We develop an analytical approach to the susceptible-infected-susceptible epidemic model that allows us to unravel the true origin of the absence of an epidemic threshold in heterogeneous networks. We find that a delicate balance between the number of high degree nodes in the network and the topological distance between them dictates the existence or absence of such a threshold. In particular, small-world random networks with a degree distribution decaying slower than an exponential have a vanishing epidemic threshold in the thermodynamic limit.

### Epidemic spreading on interconnected networks

Saumell-Mendiola, Anna M. Angeles Serrano, Marian Boguña,

PHYSICAL REVIEW E
(2012)

abstract

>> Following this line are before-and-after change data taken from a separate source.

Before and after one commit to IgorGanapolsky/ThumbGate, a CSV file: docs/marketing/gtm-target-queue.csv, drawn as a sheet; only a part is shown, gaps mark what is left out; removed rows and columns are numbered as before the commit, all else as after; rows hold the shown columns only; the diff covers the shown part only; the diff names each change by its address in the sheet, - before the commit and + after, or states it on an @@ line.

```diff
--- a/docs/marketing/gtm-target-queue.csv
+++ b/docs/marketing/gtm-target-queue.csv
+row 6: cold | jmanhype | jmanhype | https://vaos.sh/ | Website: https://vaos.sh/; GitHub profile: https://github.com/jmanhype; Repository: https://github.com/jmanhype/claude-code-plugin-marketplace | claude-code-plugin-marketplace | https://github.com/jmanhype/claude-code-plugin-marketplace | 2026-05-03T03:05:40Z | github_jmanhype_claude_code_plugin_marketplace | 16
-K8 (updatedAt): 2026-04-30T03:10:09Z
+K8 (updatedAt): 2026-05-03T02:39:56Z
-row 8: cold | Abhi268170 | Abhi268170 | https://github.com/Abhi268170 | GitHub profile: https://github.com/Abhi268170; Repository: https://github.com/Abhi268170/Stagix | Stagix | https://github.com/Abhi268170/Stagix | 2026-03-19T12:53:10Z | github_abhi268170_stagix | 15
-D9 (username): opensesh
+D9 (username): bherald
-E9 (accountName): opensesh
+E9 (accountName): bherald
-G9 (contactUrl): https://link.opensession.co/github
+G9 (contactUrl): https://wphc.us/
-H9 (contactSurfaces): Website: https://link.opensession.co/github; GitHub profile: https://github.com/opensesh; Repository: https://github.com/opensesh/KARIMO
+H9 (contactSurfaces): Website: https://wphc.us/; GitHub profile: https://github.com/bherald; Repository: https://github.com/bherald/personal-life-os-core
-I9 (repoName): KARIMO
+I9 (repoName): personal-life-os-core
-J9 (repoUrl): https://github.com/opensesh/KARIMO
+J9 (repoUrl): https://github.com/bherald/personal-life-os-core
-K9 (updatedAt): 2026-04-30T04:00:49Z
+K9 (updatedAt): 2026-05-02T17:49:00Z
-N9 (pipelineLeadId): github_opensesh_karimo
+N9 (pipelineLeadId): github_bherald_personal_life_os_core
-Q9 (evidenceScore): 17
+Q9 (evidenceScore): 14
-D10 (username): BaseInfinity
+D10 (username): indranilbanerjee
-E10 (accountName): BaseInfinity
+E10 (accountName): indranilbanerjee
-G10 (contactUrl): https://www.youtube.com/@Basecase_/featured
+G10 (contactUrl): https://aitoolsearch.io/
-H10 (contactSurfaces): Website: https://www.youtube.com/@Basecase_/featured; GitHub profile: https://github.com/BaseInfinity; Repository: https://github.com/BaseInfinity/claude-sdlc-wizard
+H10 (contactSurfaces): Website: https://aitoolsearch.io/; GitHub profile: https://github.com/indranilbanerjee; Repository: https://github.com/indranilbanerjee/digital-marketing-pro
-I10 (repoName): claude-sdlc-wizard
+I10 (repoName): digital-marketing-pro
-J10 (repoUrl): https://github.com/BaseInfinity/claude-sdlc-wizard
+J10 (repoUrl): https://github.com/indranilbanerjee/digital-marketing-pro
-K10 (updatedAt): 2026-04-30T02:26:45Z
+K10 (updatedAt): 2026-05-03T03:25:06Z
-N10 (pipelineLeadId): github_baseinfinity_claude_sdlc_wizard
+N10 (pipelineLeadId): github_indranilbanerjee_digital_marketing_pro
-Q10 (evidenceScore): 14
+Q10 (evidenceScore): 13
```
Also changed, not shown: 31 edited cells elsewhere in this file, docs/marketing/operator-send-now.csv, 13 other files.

Many real networks are not isolated from each other but form networks of networks, often interrelated in nontrivial ways. Here, we analyze an epidemic spreading process taking place on top of two interconnected complex networks. We develop a heterogeneous mean-field approach that allows us to calculate the conditions for the emergence of an endemic state. Interestingly, a global endemic state may arise in the coupled system even though the epidemics is not able to propagate on each network separately and even when the number of coupling connections is small. Our analytic results are successfully confronted against large-scale numerical simulations.

### Percolation and epidemic thresholds in clustered networks

M. Angeles Serrano, Marian Boguña,

PHYSICAL REVIEW LETTERS
(2006)

abstract

We develop a theoretical approach to percolation in random clustered networks. We find that, although clustering in scale-free networks can strongly affect some percolation properties, such as the size and the resilience of the giant connected component, it cannot restore a finite percolation threshold. In turn, this implies the absence of an epidemic threshold in this class of networks, thus extending this result to a wide variety of real scale-free networks which shows a high level of transitivity. Our findings are in good agreement with numerical simulations.

### Absence of epidemic threshold in scale-free networks with degree correlations

Marian Boguña, Romualdo Pastor-Satorras, A. Vespignani,

PHYSICAL REVIEW LETTERS
(2003)

abstract

Random scale-free networks have the peculiar property of being prone to the spreading of infections. Here we provide for the susceptible-infected-susceptible model an exact result showing that a scale-free degree distribution with diverging second moment is a sufficient condition to have null epidemic threshold in unstructured networks with either assortative or disassortative mixing. Degree correlations result therefore irrelevant for the epidemic spreading picture in these scale-free networks. The present result is related to the divergence of the average nearest neighbor's degree, enforced by the degree detailed balance condition.

### Epidemic spreading in complex networks with degree correlations

Marián Boguñá; Pastor-Satorras, R; Vespignani, A

STATISTICAL MECHANICS OF COMPLEX NETWORKS. LECTURE NOTES IN PHYSICS
(2003)

abstract

We review the behavior of epidemic spreading on complex networks in which there are explicit correlations among the degrees of connected vertices.

### Epidemic spreading in correlated complex networks

Marian Boguña, Romualdo Pastor-Satorras,

PHYSICAL REVIEW E
(2002)

abstract

We study a dynamical model of epidemic spreading on complex networks in which there are explicit correlations among the node's connectivities. For the case of Markovian complex networks, showing only correlations between pairs of nodes, we find an epidemic threshold inversely proportional to the largest eigenvalue of the connectivity matrix that gives the average number of links, which from a node with connectivity k go to nodes with connectivity k'. Numerical simulations on a correlated growing network model provide support for our conclusions.